He said he was going all the way to Jack in the Box (about 0.4 miles away), so I rolled my eyes, but then decided to give him a push anyways. I felt bad for him. His jacket was grey, his odor potent, and I swear there was a fly around him. But I had some free time, so I grabbed onto the handles of the wheelchair and off we went.
He told me his name was Kevin Ware, former minor league baseball player and player at USC. I have no ideas if these are lies or not, because I know nothing about baseball. He looks tall enough sitting down, so I believe him. He told me he played with the greats in high school, and that he misses those times. Now his family is all gone, and it's just him in these streets. Just last year he was hit by a car, hence the wheelchair. He asks me about where I'm from and how I like it here. Standard conversation.
People in the street start staring at me. I see a guy literally walk forward for 30 seconds while keeping his head towards me. I guess it's not everyday you see a young Asian guy pushing around an old black guy in a wheelchair.
We start talking about music and he seemed to like the oldies, so I told him about how I love Nat King Cole. A few minutes later and we're bellowing out Nat King Cole's "The Christmas Song" on 30th Street.
I ask him if he wants a new shirt, and he says yes, so I bring him to Goodwill and find a Clippers t-shirt. As I'm waiting in line, I notice the Spanish mother behind me looks at him in disapproval. He leaves a puddle underneath his wheelchair as he leaves.

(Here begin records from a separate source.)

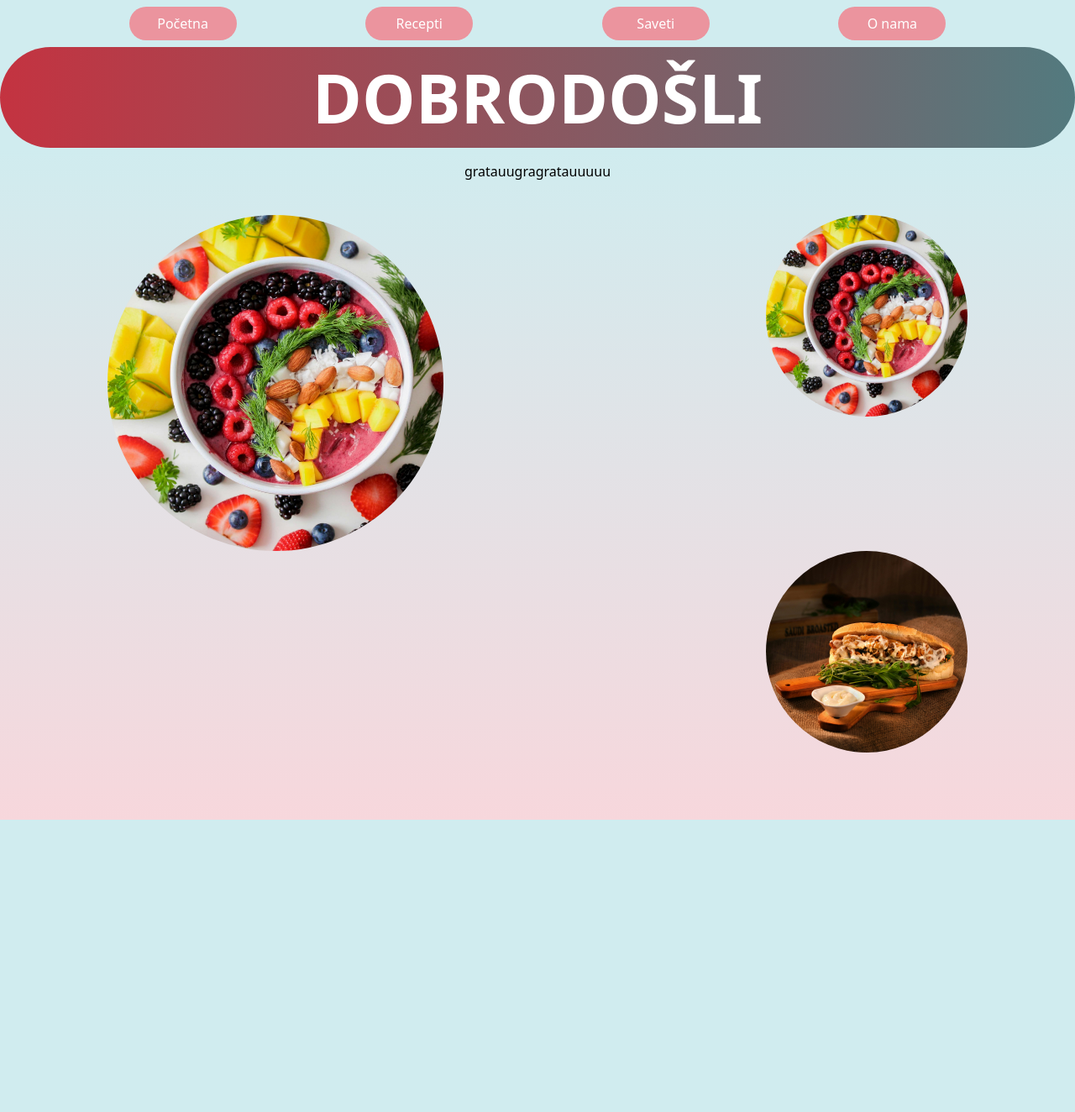
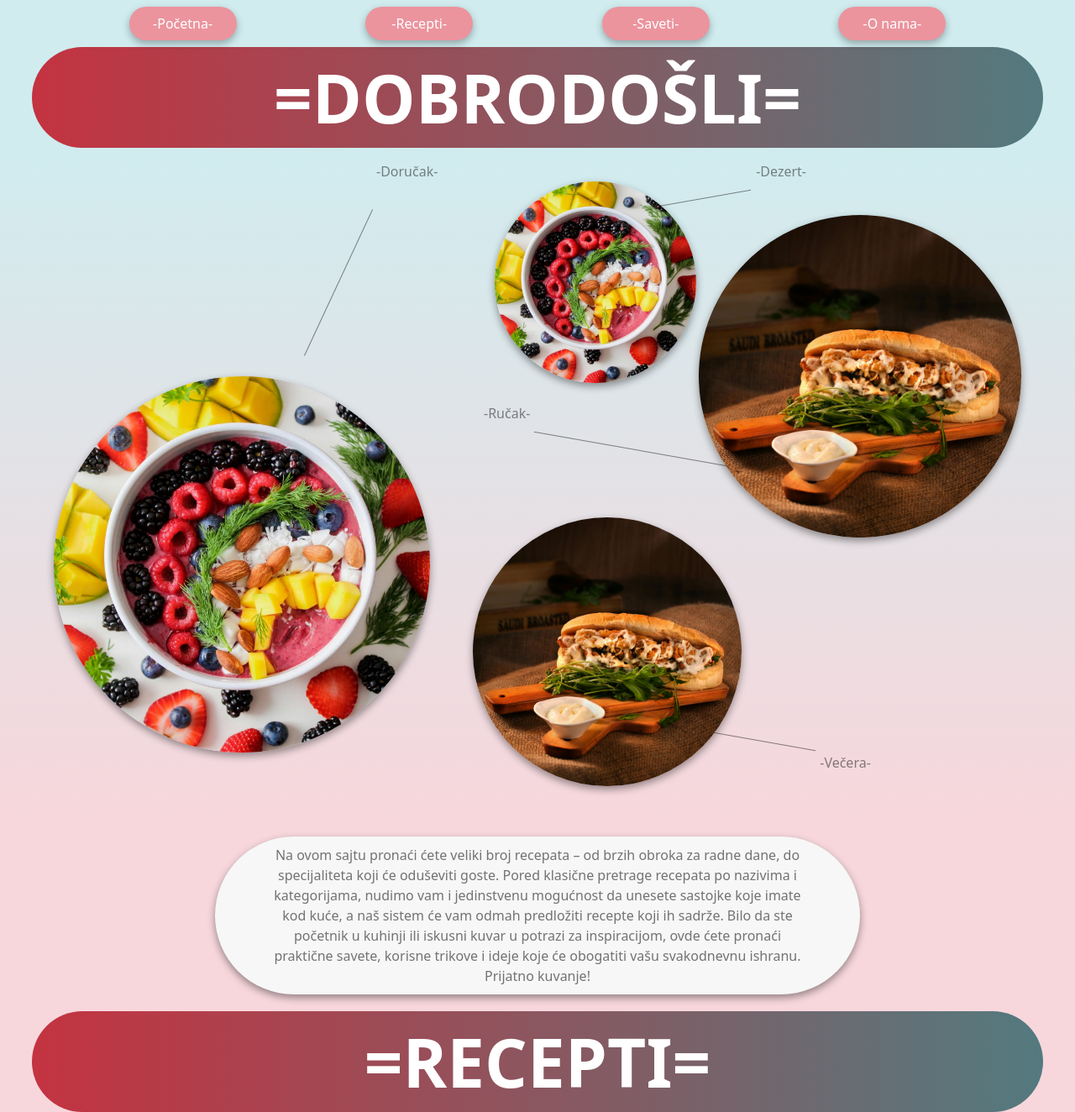
Before and after one commit to GuanSkuan/React-projekat, a React (Vite) app in the folder my-react-app/: page / in a window 1280 px wide. Shown: the whole page at 84% size. Before the commit the page ends 976 px from the top, so only its background shows below. Built offline with nearby package versions, Linux system fonts and the light colour scheme.

Commit message:
sredjen uvod.jsx sa tektom i labelama na slikama, dodat preview.jsx u kom je dodat samo naslov za sada

```diff
--- a/my-react-app/src/App.jsx
+++ b/my-react-app/src/App.jsx
@@ -1,11 +1,13 @@
 import Header from "./Header"
+import Preview from "./Preview";
 import Uvod from "./Uvod";
 
 function App() {
   return(
     <>
-      <Header />
-      <Uvod />
+      <Header/>
+      <Uvod/>
+      <Preview/>
     </>
 
   );
--- a/my-react-app/src/Header.jsx
+++ b/my-react-app/src/Header.jsx
@@ -3,13 +3,13 @@ function Header() {
         <header>
             <nav>
                 <ul>
-                    <li><a href="">Početna</a></li>
-                    <li><a href="">Recepti</a></li>
-                    <li><a href="">Saveti</a></li>
-                    <li><a href="">O nama</a></li>
+                    <li><a href="">-Početna-</a></li>
+                    <li><a href="">-Recepti-</a></li>
+                    <li><a href="">-Saveti-</a></li>
+                    <li><a href="">-O nama-</a></li>
                 </ul>
             </nav>
-            <h1>DOBRODOŠLI</h1>
+            <h1>=DOBRODOŠLI=</h1>
         </header>
     );
 }
--- /dev/null
+++ b/my-react-app/src/Preview.jsx
@@ -0,0 +1,9 @@
+function Preview() {
+    return(
+        <section className="preview-deo">
+            <h1>=RECEPTI=</h1>
+        </section>
+    );
+}
+
+export default Preview;
--- a/my-react-app/src/Uvod.jsx
+++ b/my-react-app/src/Uvod.jsx
@@ -3,20 +3,35 @@ import druga from './images/uvodna2.jpg'
 
 function Uvod() {
     const krugovi = [
-        {slika: prva, text: "gratauu"},
-        {slika: druga, text: "gra"},
-        {slika: prva, text: "gratauuuuu"},
+        {slika: prva, text: "-Doručak-"},
+        {slika: prva, text: "-Večera-"},
+        {slika: druga, text: "-Ručak-"},
+        {slika: druga, text: "-Dezert-"},
     ]
 
     return(
+         <>
            <section className='kontejner-krugova'>
                 {krugovi.map((krug, index) =>(
                     <div key={index} className='krug' data-id={index}>
                         <img src={krug.slika} alt={"Slika ${index}"}/>
+                        <div className={`linija linija-${index}`}></div>
                         <p>{krug.text}</p>
                     </div>
                 ))}
             </section>
+            <section className='uvodni-deo'>
+                <p className='uvodni-tekst'>
+                Na ovom sajtu pronaći ćete veliki broj recepata – od brzih obroka za radne dane,
+                do specijaliteta koji će oduševiti goste. Pored klasične pretrage recepata po nazivima i
+                kategorijama, nudimo vam i jedinstvenu mogućnost da unesete sastojke koje imate kod kuće,
+                a naš sistem će vam odmah predložiti recepte koji ih sadrže. Bilo da ste početnik
+                u kuhinji ili iskusni kuvar u potrazi za inspiracijom, ovde ćete pronaći praktične savete,
+                korisne trikove i ideje koje će obogatiti vašu svakodnevnu ishranu. Prijatno kuvanje!
+                </p>
+            </section>
+         </>
+
     )
 }
 
--- a/my-react-app/src/index.css
+++ b/my-react-app/src/index.css
@@ -37,6 +37,7 @@ header a {
   width: 10vw;
   height: 5vh;
   transition: 0.4s;
+  box-shadow: 0 4px 10px rgba(0, 0, 0, 0.3);
 }
 
 header a:hover {
@@ -46,7 +47,7 @@ header a:hover {
 
 /*NASLOV*/
 
-header h1 {
+h1 {
   display: flex;
   justify-content: center;
   font-weight: bold;
@@ -55,7 +56,7 @@ header h1 {
   background-size: 200%;
   color: white;
   border-radius: 100px;
-  margin: 0;
+  margin: 0 3%;
   padding: 0;
   animation: gradient-slide 3s linear infinite;
 }
@@ -75,40 +76,130 @@ header h1 {
 /*UVODNE SLIKE*/
 
 .kontejner-krugova {
-  display: flex;
-  justify-content: center;
   position: relative;
   background: linear-gradient(to bottom, rgba(0, 0, 0, 0), #f7d7dc);
   height: 100vh;
   width: 100vw;
+  z-index: 100;
+}
 
+.krug img {
+  position: absolute;
+  box-shadow: 0 4px 10px rgba(0, 0, 0, 0.4);
+  object-fit: cover;
+  border-radius: 50%;
+  transition: transform 0.3s ease;
+}
+
+.krug:hover img {
+  transform: scale(1.1);
 }
 
 .krug[data-id="0"] img {
-  position: absolute;
-  top: 10%;
-  left: 10%;
-  width: 50vh;
-  height: 50vh;
-  object-fit: cover;
-  border-radius: 50%;
+  bottom: 10%;
+  left: 5%;
+  width: 35vw;
+  height: 35vw;
 }
 
 .krug[data-id="1"] img{
-  position: absolute;
-  bottom: 10%;
-  right: 10%;
+  top: 5%;
+  left: 46%;
   width: 30vh;
   height: 30vh;
-  object-fit: cover;
-  border-radius: 50%;}
+}
 
 .krug[data-id="2"] img{
+  top: 10%;
+  right: 5%;
+  width: 30vw;
+  height: 30vw;
+}
+
+.krug[data-id="3"] img{
+  bottom: 5%;
+  left: 44%;
+  width: 40vh;
+  height: 40vh;
+}
+
+.krug p {
   position: absolute;
-  top: 10%;
-  right: 10%;
-  width: 30vh;
-  height: 30vh;
-  object-fit: cover;
-  border-radius: 50%;
+  color: #00000075;
 }
+
+.krug[data-id="0"] p {
+  left: 35%;
+}
+
+.krug[data-id="1"] p {
+  bottom: 5%;
+  right: 19%;
+}
+
+.krug[data-id="2"] p {
+  top: 36%;
+  left: 45%;
+}
+
+.krug[data-id="3"] p {
+  right: 25%;
+}
+
+.linija {
+  position: absolute;
+  height: 1px;
+  background-color: #00000075;
+  z-index: -1;
+}
+
+.linija-0 {
+  top: 20%;
+  left: 24%;
+  width: 15vw;
+  transform: rotate(-65deg);
+}
+
+.linija-1 {
+  bottom: 13%;
+  left: 56%;
+  width: 20vw;
+  transform: rotate(10deg);
+}
+
+.linija-2 {
+  top: 45%;
+  right: 30.5%;
+  width: 20vw;
+  transform: rotate(10deg);
+}
+
+.linija-3 {
+  top: 9%;
+  right: 30%;
+  width: 20vw;
+  transform: rotate(-10deg);
+}
+
+/*UVODNI TEKST*/
+
+.uvodni-deo {
+  background-color: #f7d7dc;
+  padding: 20px 0;
+}
+
+.uvodni-tekst {
+  display: flex;
+  justify-content: center;
+  text-align: center;
+  color: #00000089;
+  background-color: #f7f7f7;
+  box-shadow: 0 4px 10px rgba(0, 0, 0, 0.4);
+  border-radius: 100px;
+  margin: 0 20%;
+  padding: 10px 5%;
+}
+
+.preview-deo {
+  background-color: #f7d7dc;
+}
```
Also changed, not shown: my-react-app/src/images/uvodna1.jpg. Lines whose indentation alone changed are shown as unchanged.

Kevin tells me he's hungry so I wheel him into KFC and buy him the cheapest thing I can find with the highest calorie count. I get him some food and some nearby people tell me I'm doing a good thing. It feels awkward for some reason. I'd "done my part" as a civilian, so I wished him farewell as I had a meeting to attend to.

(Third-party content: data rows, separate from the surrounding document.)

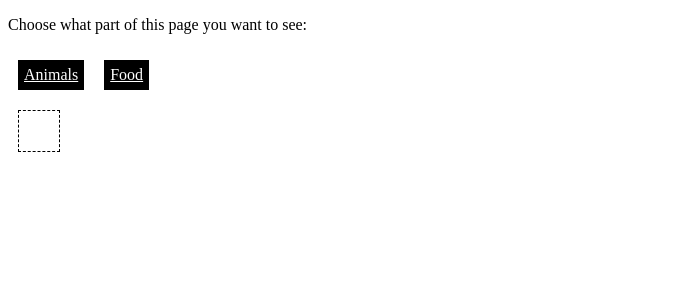
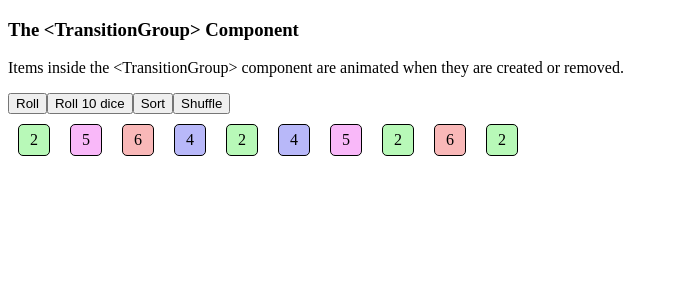
Before and after one commit to marcosviniciusjau/vue-project, a Vue app: page / in a window 1280 px wide. Shown: the top 300 px of the page, without its empty margins (0-678 px from the left). Built offline with nearby package versions, Linux system fonts and the light colour scheme.

Commit message:
animations with v-for

```diff
--- a/src/App.vue
+++ b/src/App.vue
@@ -1,39 +1,96 @@
 <template>
-  <p>Choose what part of this page you want to see:</p>
-  <router-link to="/animals">Animals</router-link>
-  <router-link to="/food">Food</router-link><br>
-  <div>
-    <router-view></router-view>
+  <h3>The &lt;TransitionGroup&gt; Component</h3>
+  <p>Items inside the &lt;TransitionGroup&gt; component are animated when they are created or removed.</p>
+  <button @click="addDie">Roll</button>
+  <button @click="addDie10">Roll 10 dice</button>
+  <button @click="dice.sort(compareFunc)">Sort</button>
+  <button @click="dice.sort(shuffleFunc)">Shuffle</button><br>
+  <TransitionGroup>
+    <div
+    v-for="x in dice"
+    :key="x.keyNmbr"
+    class="diceDiv"
+    :style="{ backgroundColor: 'hsl('+x.dieNmbr*60+',85%,85%)' }"
+    @click="removeDie(x.keyNmbr)">
+      {{ x.dieNmbr }}
     </div>
+  </TransitionGroup>
 </template>
 
 <script>
   export default {
     data() {
       return {
-        activeComp: ''
+        dice: [],
+        keyNumber: 0
       }
+    },
+    methods: {
+      addDie() {
+        const newDie = {
+          dieNmbr: Math.ceil(Math.random()*6),
+          keyNmbr: this.keyNumber
+        };
+        this.dice.splice(Math.floor(Math.random()*this.dice.length),0,newDie);
+        this.keyNumber++;
+      },
+      addDie10() {
+        for(let i=0; i<10; i++) {
+          this.addDie();
+        }
+      },
+      compareFunc(a,b){
+        return a.dieNmbr - b.dieNmbr;
+      },
+      shuffleFunc(a,b){
+        return Math.random()-0.5;
+      },
+      removeDie(key) {
+        const pos = this.dice.map(e => e.keyNmbr).indexOf(key);
+        this.dice.splice(pos, 1);
+      }
+    },
+    mounted() {
+      this.addDie10();
     }
   }
 </script>
 
-<style scoped>
-  a {
-    display: inline-block;
-    background-color: black;
-    border: solid 1px black;
-    color: white;
-    padding: 5px;
+<style>
+.v-enter-from {
+  opacity: 0;
+  scale: 0;
+  rotate: 360deg;
+}
+.v-enter-to {
+  opacity: 1;
+  scale: 1;
+  rotate: 0deg;
+}
+.v-enter-active,
+.v-leave-active,
+.v-move {
+  transition: all 0.7s;
+}
+.v-leave-active { position: absolute; }
+.v-leave-from { opacity: 1; }
+.v-leave-to { opacity: 0; }
+.diceDiv {
   margin: 10px;
-  }
-  a:hover,
-  a.router-link-active {
-    background-color: rgb(110, 79, 13);
-  }
-  div {
-    border: dashed black 1px;
-    padding: 20px;
-    margin: 10px;
+  width: 30px;
+  height: 30px;
+  line-height: 30px;
+  vertical-align: middle;
+  text-align: center;
+  border: solid black 1px;
+  border-radius: 5px;
   display: inline-block;
 }
+.diceDiv:hover {
+  cursor: pointer;
+  box-shadow: 0 4px 8px 0 rgba(0, 0, 0, 0.2), 0 6px 20px 0 rgba(0, 0, 0, 0.19);
+}
+#app {
+  position: relative;
+}
 </style>
--- a/src/main.js
+++ b/src/main.js
@@ -1,16 +1,7 @@
 import { createApp } from 'vue'
-import { createRouter, createWebHistory } from 'vue-router'
 import App from './App.vue'
-import FoodItem from './components/FoodItem.vue'
-import AnimalCollection from './components/AnimalCollection.vue'
 
-const router = createRouter({
-    history: createWebHistory(),
-    routes: [
-        { path: '/animals', component: AnimalCollection },
-        { path: '/food', component: FoodItem },
-    ]
-});
+
 const app = createApp(App)
-app.use(router);
+
 app.mount('#app')
```
Lines whose indentation alone changed are shown as unchanged.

But then he asks for another time, "can you push me back home?".
I don't want to sound mean, but I had already given this guy an hour of my time, some new clothes, some food, and now he wants to ask for another favor from me?
I say I can't and he seems irked and turns the other way. I tell him that I hope he gets better from this day on. I skate away and that's that. I'll never know if he was telling the truth about anything but I'll give him benefit of the doubt. I just know by the end of this experience, that I never want to be in his position. It just makes me all the more thankful for my family and friends who continue to support me.